Mom and Baby Time
When I was in nursing school, I remember learning that the distance a newborn can focus is approximately 8 inches. And who would think it coincidental that the distance from the crook of a person's elbow to their face is just that distance, making it so that a mother's face is one of the first things a newborn can see clearly as she is nursing.
I love observing the evolving relationship that both mother and baby have with nursing as the days and weeks roll on. At first, the infant feeds greedily and intensely, eyebrows furrowed, breathing rapidly, as this is the one thing they realize they must master for survival. Mother curls her toes and grits her teeth as her body painfully adjusts to feeling like her infant is literally sucking the life out of her.
A few weeks go by and baby begins to smile socially and realizes that when she does, it elicits all sorts of wonderful smiles and coos from mother in return. Baby loves the reaction so much that she has a hard time concentrating on nursing. She tries to nurse out one side of her mouth while smiling with the other, as the milk goes dribbling down her cheek and making a nice little mess of the sweet stickiness. This is my favorite stage as her fingers open and close, caressing my back with the arm she has wrapped around my side. By now mother's body has adjusted and has learned to appreciate the mandatory "time-out" that comes every two hours.
Then comes the phase where baby has learned that life does in fact involve more than her mother, and tries to push the limits of observing the world around her as she nurses.
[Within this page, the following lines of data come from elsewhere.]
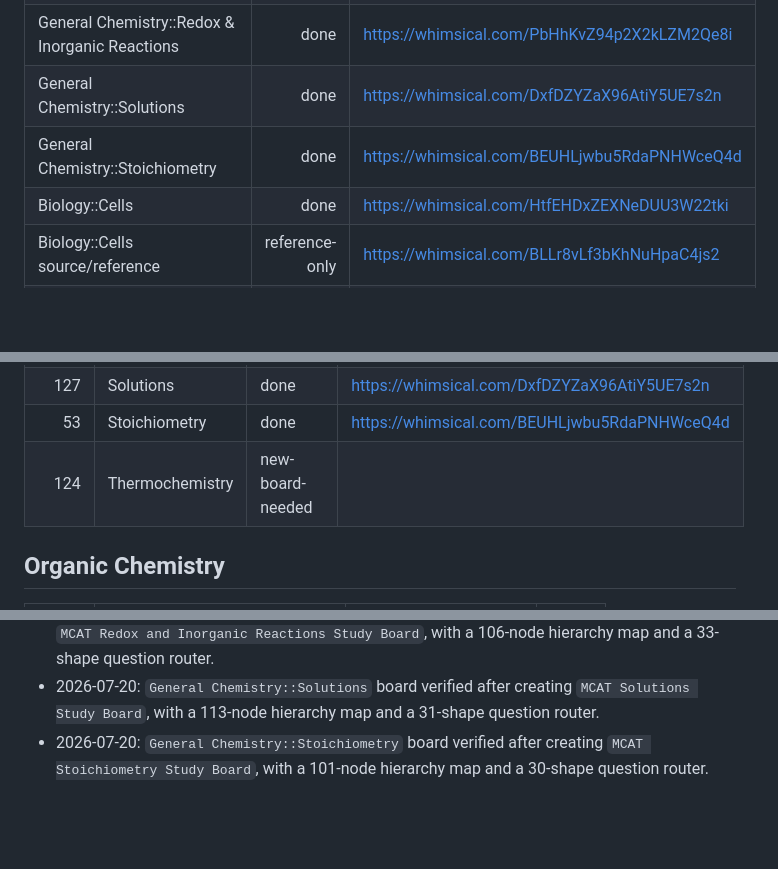
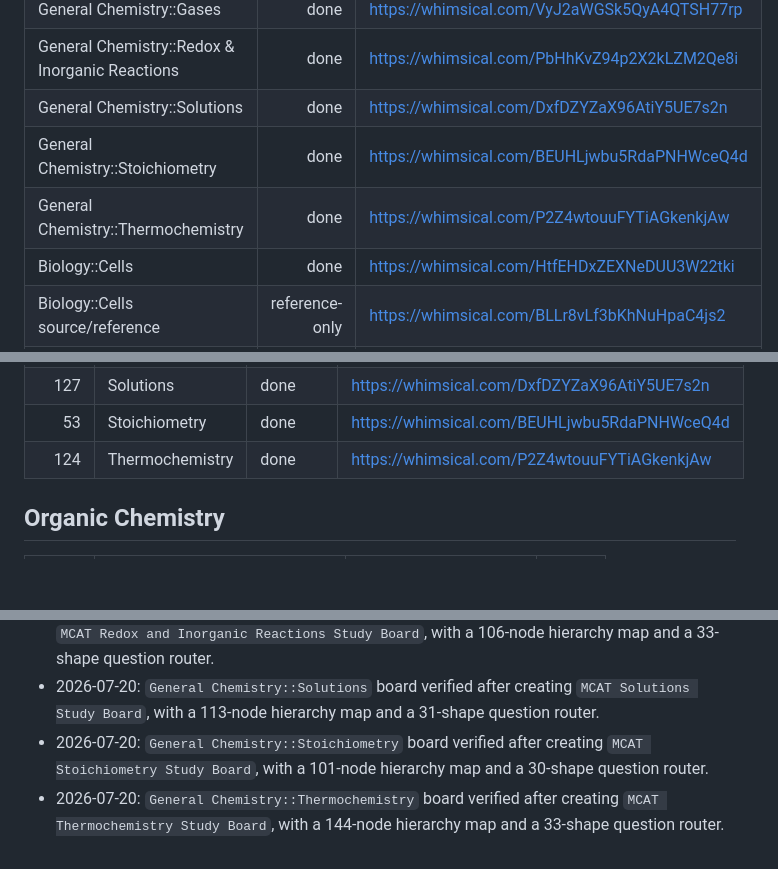
Before and after one commit to stonesandivygrows/stonesandivygrows-mcat-prompt-library, a Markdown page: study-notes/mcat-mind-maps/09-whimsical-anki-board-tracker.md, 3 parts joined by grey strips. Rendered like a GitHub page; blank space fills up the shorter version.

Commit message:
Mark thermochemistry Whimsical board complete

```diff
--- a/study-notes/mcat-mind-maps/09-whimsical-anki-board-tracker.md
+++ b/study-notes/mcat-mind-maps/09-whimsical-anki-board-tracker.md
@@ -19,6 +19,7 @@ Status key: `done`, `existing-fetch-needed`, `new-board-needed`, `excluded`, `ti
 | General Chemistry::Redox & Inorganic Reactions | done | https://whimsical.com/PbHhKvZ94p2X2kLZM2Qe8i |
 | General Chemistry::Solutions | done | https://whimsical.com/DxfDZYZaX96AtiY5UE7s2n |
 | General Chemistry::Stoichiometry | done | https://whimsical.com/BEUHLjwbu5RdaPNHWceQ4d |
+| General Chemistry::Thermochemistry | done | https://whimsical.com/P2Z4wtouuFYTiAGkenkjAw |
 | Biology::Cells | done | https://whimsical.com/HtfEHDxZEXNeDUU3W22tki |
 | Biology::Cells source/reference | reference-only | https://whimsical.com/BLLr8vLf3bKhNuHpaC4js2 |
 | Biology::Cells related Anki board | reference-only | https://whimsical.com/LvWnUipz8Q4FSoceuU3Mo3 |
@@ -74,7 +75,7 @@ Status key: `done`, `existing-fetch-needed`, `new-board-needed`, `excluded`, `ti
 | 43 | Redox & Inorganic Reactions | done | https://whimsical.com/PbHhKvZ94p2X2kLZM2Qe8i |
 | 127 | Solutions | done | https://whimsical.com/DxfDZYZaX96AtiY5UE7s2n |
 | 53 | Stoichiometry | done | https://whimsical.com/BEUHLjwbu5RdaPNHWceQ4d |
-| 124 | Thermochemistry | new-board-needed | |
+| 124 | Thermochemistry | done | https://whimsical.com/P2Z4wtouuFYTiAGkenkjAw |
 
 ## Organic Chemistry
 
@@ -151,3 +152,4 @@ Status key: `done`, `existing-fetch-needed`, `new-board-needed`, `excluded`, `ti
 - 2026-07-20: `General Chemistry::Redox & Inorganic Reactions` board verified after creating `MCAT Redox and Inorganic Reactions Study Board`, with a 106-node hierarchy map and a 33-shape question router.
 - 2026-07-20: `General Chemistry::Solutions` board verified after creating `MCAT Solutions Study Board`, with a 113-node hierarchy map and a 31-shape question router.
 - 2026-07-20: `General Chemistry::Stoichiometry` board verified after creating `MCAT Stoichiometry Study Board`, with a 101-node hierarchy map and a 30-shape question router.
+- 2026-07-20: `General Chemistry::Thermochemistry` board verified after creating `MCAT Thermochemistry Study Board`, with a 144-node hierarchy map and a 33-shape question router.
```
She twists and squirms all while still being attached to mom, earning yelps of pain from mom as razor-sharp chicklets inadvertently clamp down and pull.
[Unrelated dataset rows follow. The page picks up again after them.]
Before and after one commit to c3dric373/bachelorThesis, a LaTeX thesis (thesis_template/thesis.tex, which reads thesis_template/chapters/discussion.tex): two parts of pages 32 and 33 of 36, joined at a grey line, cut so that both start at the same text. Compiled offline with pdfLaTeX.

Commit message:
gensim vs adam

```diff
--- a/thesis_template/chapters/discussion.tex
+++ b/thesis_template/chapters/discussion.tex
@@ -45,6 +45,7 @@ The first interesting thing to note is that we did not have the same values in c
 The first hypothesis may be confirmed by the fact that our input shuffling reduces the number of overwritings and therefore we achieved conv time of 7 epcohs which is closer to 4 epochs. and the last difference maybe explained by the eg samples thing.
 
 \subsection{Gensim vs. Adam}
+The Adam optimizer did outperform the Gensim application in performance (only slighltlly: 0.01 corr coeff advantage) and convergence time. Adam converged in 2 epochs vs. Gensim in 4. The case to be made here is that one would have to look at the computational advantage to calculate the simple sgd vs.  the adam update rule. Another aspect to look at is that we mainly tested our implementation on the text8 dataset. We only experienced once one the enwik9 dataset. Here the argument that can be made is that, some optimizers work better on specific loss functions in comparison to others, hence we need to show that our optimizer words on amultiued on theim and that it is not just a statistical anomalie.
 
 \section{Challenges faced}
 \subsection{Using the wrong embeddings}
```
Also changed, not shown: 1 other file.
A few months later, when baby realizes that the life doesn't cease to exist during the 15 minutes she is eating, things begin to settle down once again. Baby, now with longer arms, reaches up and stroke mom's face tenderly with her hands as she feeds. She begins to realize that mom is more than just a walking, talking milk jug, but that she is in fact a source of love and she seems to appreciate and treasure their time together just as much as mom does. There are still the occassional and surprising alligator clamp-downs, but they are less frequent.
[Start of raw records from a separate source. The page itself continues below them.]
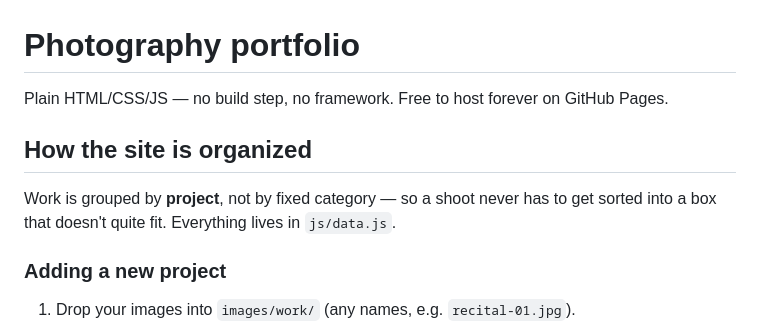
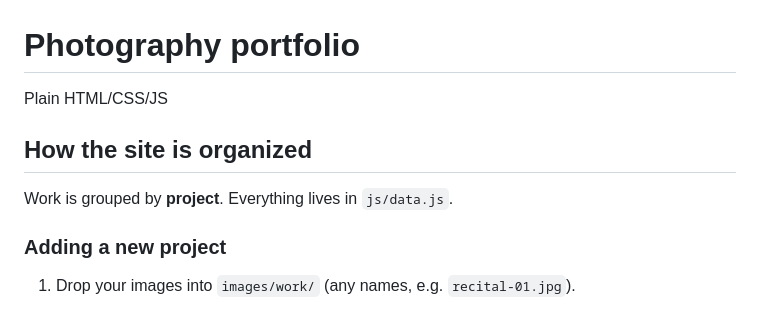
Before and after one commit to saramodiano/saramodiano.github.io, a Markdown page: README.md, the part around the change. GitHub-like rendering.

```diff
--- a/README.md
+++ b/README.md
@@ -1,11 +1,10 @@
 # Photography portfolio
 
-Plain HTML/CSS/JS — no build step, no framework. Free to host forever on GitHub Pages.
+Plain HTML/CSS/JS
 
 ## How the site is organized
 
-Work is grouped by **project**, not by fixed category — so a shoot never has to
-get sorted into a box that doesn't quite fit. Everything lives in `js/data.js`.
+Work is grouped by **project**. Everything lives in `js/data.js`.
 
 ### Adding a new project
 
```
The weaning process comes with mixed emotions, by both mother and baby. It's the tail end of the literal union between mother and baby. It started with the snipping of the umbilical cord at birth, and finished with weaning some months later. For me, there was a sort of grieving process that comes along with it as I realize that this is their first step towards independence. Although Calista still has a while before this happens, I find myself wanting to savor each quiet moment with her as I've realized how quickly time escapes.
Posted by Rita